Sunday, May 2, 2010

Catastrophic Water Pipe Rupture Affects Boston

A single water pipe rupture in Weston, MA has affected the availability of water for 2 million in the Boston area. Ironically, this huge pipe is less than a decade old. There is speculation that the cause of the failure was in the rubber sleeves.

Boston receives its water from the Quabbin reservoir, which is located not far from Amherst, in western Massachusetts. The Quabbin was formed decades ago by destroying homes and relocating people. Cambridge has its own water supply and was not affected.

The Boston Globe has a report on this catastrophic failure in which the loss of a single critical network link is affecting millions. People in the affected towns (east of Weston) are required to boil the water that they consume for a minute. There is backup water for bathing and flushing toilets (but not for drinking).

The planners and engineers were concerned that such a failure might happen but could not construct a redundant link in time (it is scheduled to be completed in 2014).

According to the Globe: “You always need redundancy,’’ said Joe Favaloro, executive director of the MWRA advisory board, which advocates for ratepayers. He said it was unclear how bad the problem is, and what costs would eventually fall to ratepayers.

“You don’t budget for catastrophic failures on pipes less than a decade old,’’ he said. “The irony is of course that the [much older] tunnel is fine. The piece that collapsed is less than a decade old.’’

Also, according to the Globe: Water authority spokeswoman Ria Convery said that the authority, working with the Boston Water and Sewer Commission, was able to reconfigure the water pipe lines in the Longwood Medical Area. That temporary fix allowed four major hospitals in the area — Children’s Hospital, the Dana-Farber Cancer Institute, Beth Israel Deaconess Medical Center, and Brigham and Women’s Hospital — to go about business as usual, without having to resort to bottled water. These are premier medical institutions and, thank goodness, there is clean water for the patients and staff members there.

A colleague (and former doctoral student of mine), who is now a Visiting Scholar at UMass Amherst, and is a tenured faculty member at the University of Sydney in Australia, is spending this weekend in Boston. His wife arrived from Sydney at Logan this past Friday and since they had not seen each other since he began his sabbatical two months ago at the Isenberg School, they are spending this weekend in Boston. The weather has been glorious but without clean tap water, the store shelves have been emptied of bottled water and one has to be very careful about what one is drinking (and eating, frankly).

I do hope, for everyone's sake, that this huge problem is corrected as quickly and as thoroughly as possible.
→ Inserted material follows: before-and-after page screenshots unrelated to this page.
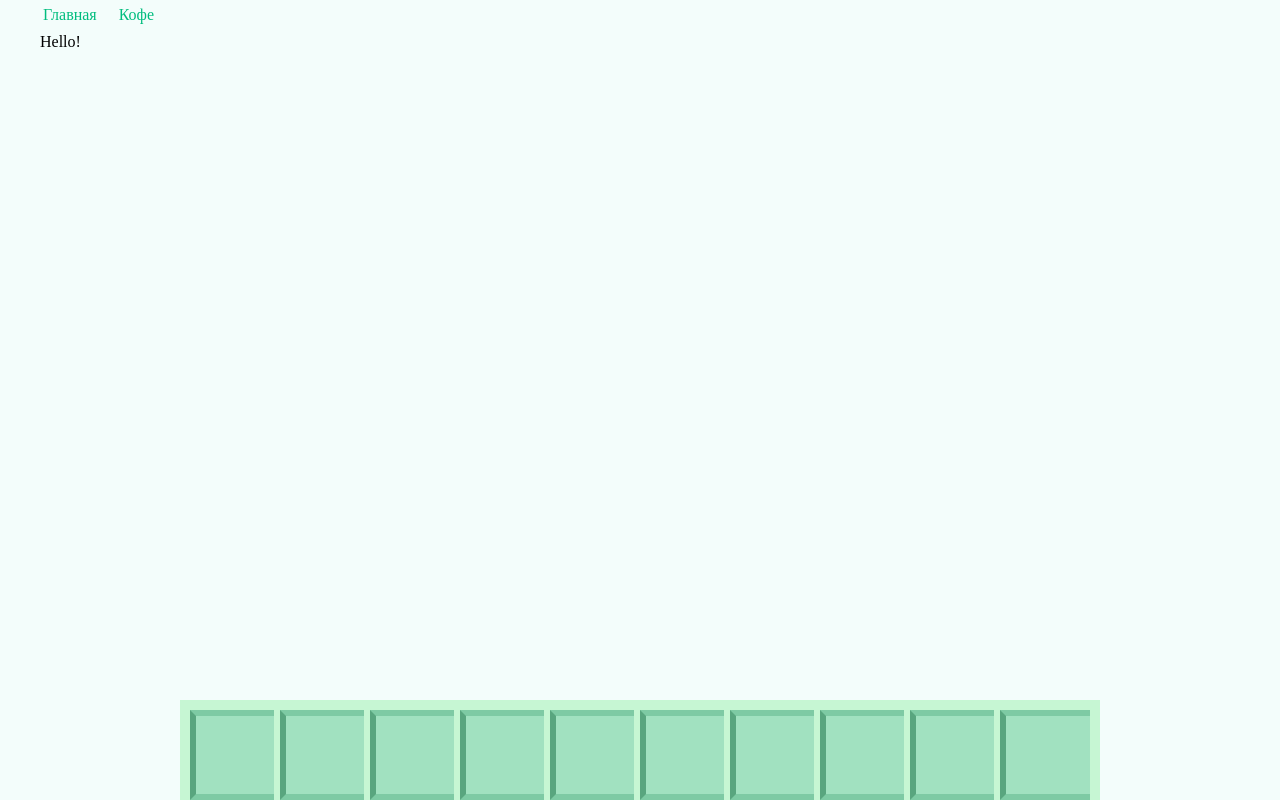
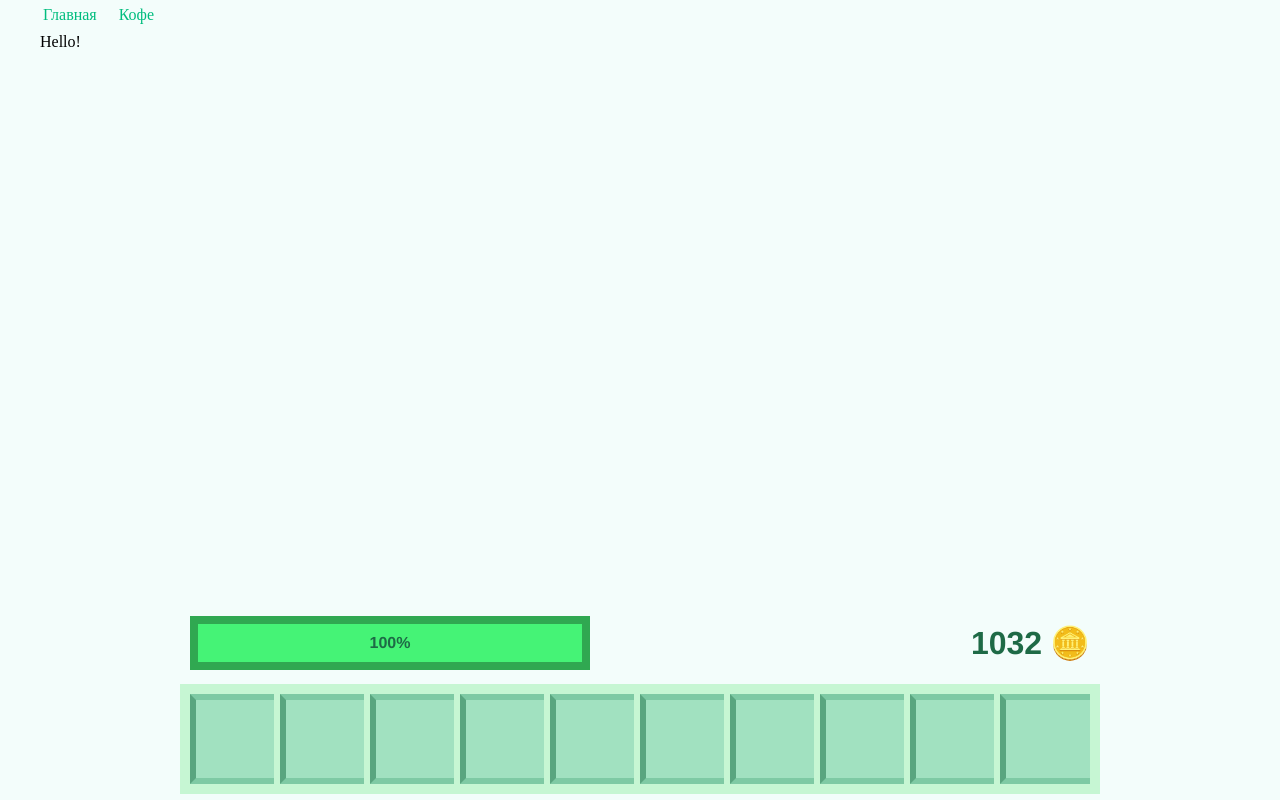
Before and after one commit to PumpkinPeasant/patterns, a Vue app: page / in a window 1280 px wide. Built offline with nearby package versions, Linux system fonts and the light colour scheme.

Commit message:
add inventory styling

```diff
--- a/package.json
+++ b/package.json
@@ -9,6 +9,7 @@
     "preview": "vite preview"
   },
   "dependencies": {
+    "pinia": "^3.0.4",
     "vue": "^3.5.31",
     "vue-router": "^4.6.4"
   },
--- a/src/App.vue
+++ b/src/App.vue
@@ -1,11 +1,19 @@
 <script setup lang="ts">
 import {RouterLink, RouterView} from 'vue-router'
 import InventoryBar from "@/components/ui/InventoryBar.vue";
+import {usePlayerStore} from "@/stores/player";
+import {onMounted} from "vue";
+import PlayerStats from "@/components/ui/PlayerStats.vue";
 
+const playerStore = usePlayerStore()
 
+onMounted(() => {
+  playerStore.createPlayer()
+})
 </script>
 
 <template>
+  <div class="layout">
     <header>
       <nav>
         <RouterLink to="/">Главная</RouterLink>
@@ -16,14 +24,25 @@ import InventoryBar from "@/components/ui/InventoryBar.vue";
     <main>
       <RouterView/>
     </main>
+
+    <footer>
+      <player-stats/>
       <inventory-bar/>
-
+    </footer>
+  </div>
 </template>
 
 <style scoped>
+.layout {
+  min-height: 100%;
+  display: flex;
+  flex-direction: column;
+}
+
 header {
   position: sticky;
   top: 0;
+  width: 100%;
   max-width: 1200px;
   margin: 0 auto;
 }
@@ -33,14 +52,22 @@ nav {
   gap: 1rem;
 }
 
-main{
+main {
+  flex: 1 1 auto;
+  width: 100%;
   position: relative;
   max-width: 1200px;
   margin: 0 auto;
 }
 
-.inventory-bar{
-  position: fixed;
-  bottom: 0;
+footer {
+  flex: 0 0 auto;
+  display: flex;
+  flex-direction: column;
+  align-items: center;
+  gap: 1.5rem;
+  padding: 1rem;
+  width: fit-content;
+  align-self: center;
 }
 </style>
--- a/src/components/ui/InventoryBar.vue
+++ b/src/components/ui/InventoryBar.vue
@@ -1,11 +1,18 @@
 <script setup>
+import {usePlayerStore} from "@/stores/player.ts";
+
 const cellsCount = 10;
+
+const playerStore = usePlayerStore();
+
+const player = playerStore.player
+
 </script>
 
 <template>
   <div class="inventory-bar">
     <div v-for="n in 10" class="inventory-cell">
-
+      {{player?.inventory[n] || ''}}
     </div>
   </div>
 </template>
@@ -15,9 +22,6 @@ const cellsCount = 10;
   width: 900px;
   height: 90px;
   outline: 10px solid #c6f6d3;
-  left: 50%;
-  bottom: 10px;
-  transform: translateX(-50%);
   display: grid;
   grid-template-columns: repeat(10, 1fr);
   background-color: #a1e1c0;
--- /dev/null
+++ b/src/components/ui/PlayerStats.vue
@@ -0,0 +1,58 @@
+<script setup>
+import {usePlayerStore} from "@/stores/player.ts";
+
+const playerStore = usePlayerStore();
+
+</script>
+
+<template>
+  <div class="player-stats">
+    <div class="player-energybar">
+      <div
+          class="player-energybar-fill"
+          :style="`width: ${playerStore.player?.energy || 0}%`">
+      {{ playerStore.player?.energy }}%
+    </div>
+  </div>
+  <div class="player-wallet">
+    <span>1032</span>
+    <span class="player-wallet__coin">🪙</span>
+  </div>
+  </div>
+</template>
+
+<style scoped>
+.player-stats {
+  display: flex;
+  justify-content: space-between;
+  width: 100%;
+  align-items: center;
+  font-family: DM Sans, Avenir, Helvetica, Arial, sans-serif;
+
+}
+
+.player-energybar {
+  height: 54px;
+  min-width: 400px;
+  border: 8px solid #30a851;
+  background: rgba(169, 235, 169, 0.3);
+}
+
+.player-energybar-fill {
+  height: 100%;
+  background: #45f376;
+  display: flex;
+  align-items: center;
+  justify-content: center;
+  color: #1e6a46;
+  font-weight: bolder;
+}
+
+.player-wallet {
+  display: flex;
+  gap: 0.5rem;
+  font-size: 32px;
+  font-weight: bolder;
+  color: #1e6a46;
+}
+</style>
--- a/src/main.js
+++ b/src/main.js
@@ -1,7 +1,8 @@
 import './assets/main.css'
 
 import { createApp } from 'vue'
+import { createPinia } from 'pinia'
 import App from './App.vue'
 import router from './router/router'
 
-createApp(App).use(router).mount('#app')
+createApp(App).use(createPinia()).use(router).mount('#app')
--- /dev/null
+++ b/src/stores/player.ts
@@ -0,0 +1,13 @@
+import {defineStore} from 'pinia'
+import {Player} from '@/classes/player/player'
+import {ref} from "vue";
+
+export const usePlayerStore = defineStore('player', () => {
+    const player = ref<Player | null >(null)
+
+    const createPlayer = () => {
+        player.value = new Player()
+    }
+
+    return {player, createPlayer}
+})
```
Also changed, not shown: 1 other file (tests, documents, lock files or other folders). Lines whose indentation alone changed are shown as unchanged.
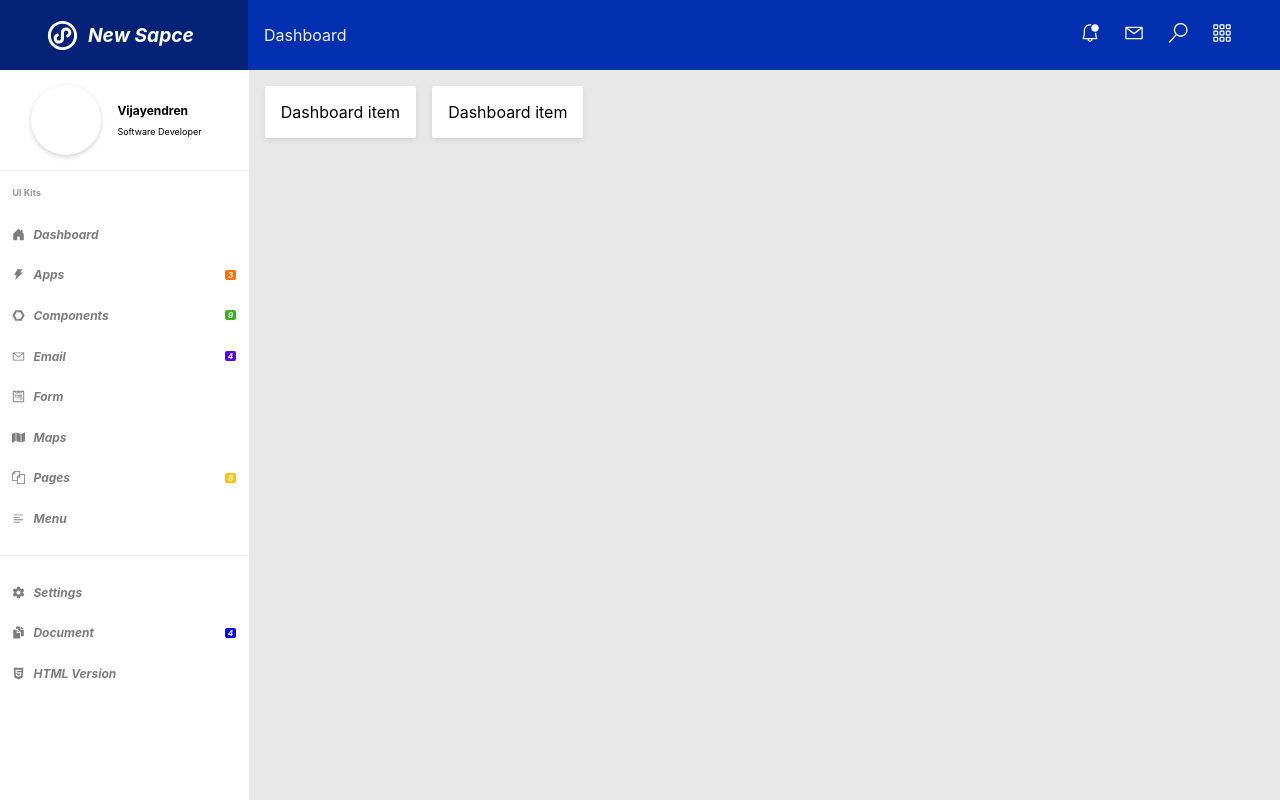
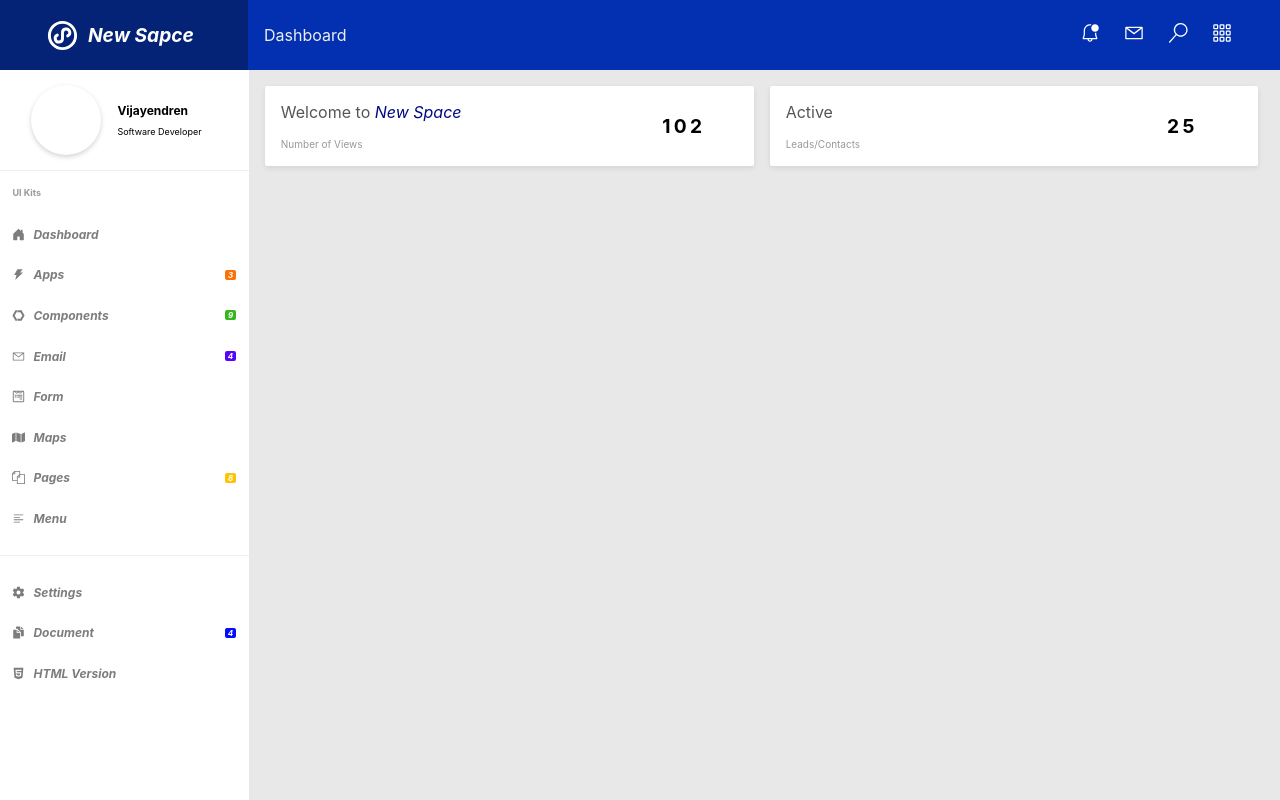
Before and after one commit to R-vijayendren/dashboard-style-guide, a React (Create React App) app: page / in a window 1280 px wide. Built offline with nearby package versions, Linux system fonts and the light colour scheme.

Commit message:
Added the actual card data and styles to the dashboard content.

```diff
--- a/src/pages/Dashboard/Dashboard.scss
+++ b/src/pages/Dashboard/Dashboard.scss
@@ -8,6 +8,42 @@
   .dashboard-welcome-container {
     @include flexLayoutWithGap(row, center, flex-start, 1rem);
     padding: 1rem 0;
+    width: 100%;
+
+    .cardWrapper {
+      width: 45%;
+
+      .card-item-container {
+        @include flexLayoutWithGap(row, center, flex-start, 1rem);
+        width: 100%;
+
+        .card-left-content {
+          @include flexLayoutWithGap(column, flex-start, flex-start, 1rem);
+          width: 80%;
+
+          .card-label {
+            font-size: medium;
+            color: #555;
+
+            em {
+              color: #010a83;
+            }
+          }
+
+          .card-description {
+            font-size: 10px;
+            color: #999;
+          }
+        }
+
+        .card-right-content {
+          @include flexLayout(column, center, center);
+          font-size: larger;
+          font-weight: bold;
+          letter-spacing: .2rem;
+        }
+      }
+    }
 
   }
 }
--- a/src/pages/Dashboard/DashboardContent.jsx
+++ b/src/pages/Dashboard/DashboardContent.jsx
@@ -6,8 +6,26 @@ const DashboardContent = () => {
   return (
     <div className='dashboard-content-wrapper'>
       <div className='dashboard-welcome-container'>
-        <Card>Dashboard item</Card>
-        <Card>Dashboard item</Card>
+        <Card>
+          <div className='card-item-container'>
+            <div className='card-left-content'>
+              <div className='card-label'>
+                Welcome to <em>New Space</em>
+              </div>
+              <div className='card-description'>Number of Views</div>
+            </div>
+            <div className='card-right-content'>102</div>
+          </div>
+        </Card>
+        <Card>
+          <div className='card-item-container'>
+            <div className='card-left-content'>
+              <div className='card-label'>Active</div>
+              <div className='card-description'>Leads/Contacts</div>
+            </div>
+            <div className='card-right-content'>25</div>
+          </div>
+        </Card>
       </div>
     </div>
   );
```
The themes of the Fragile Networks book that I co-authored with Patrick Qiang continue to make the news on a (much too) regular basis.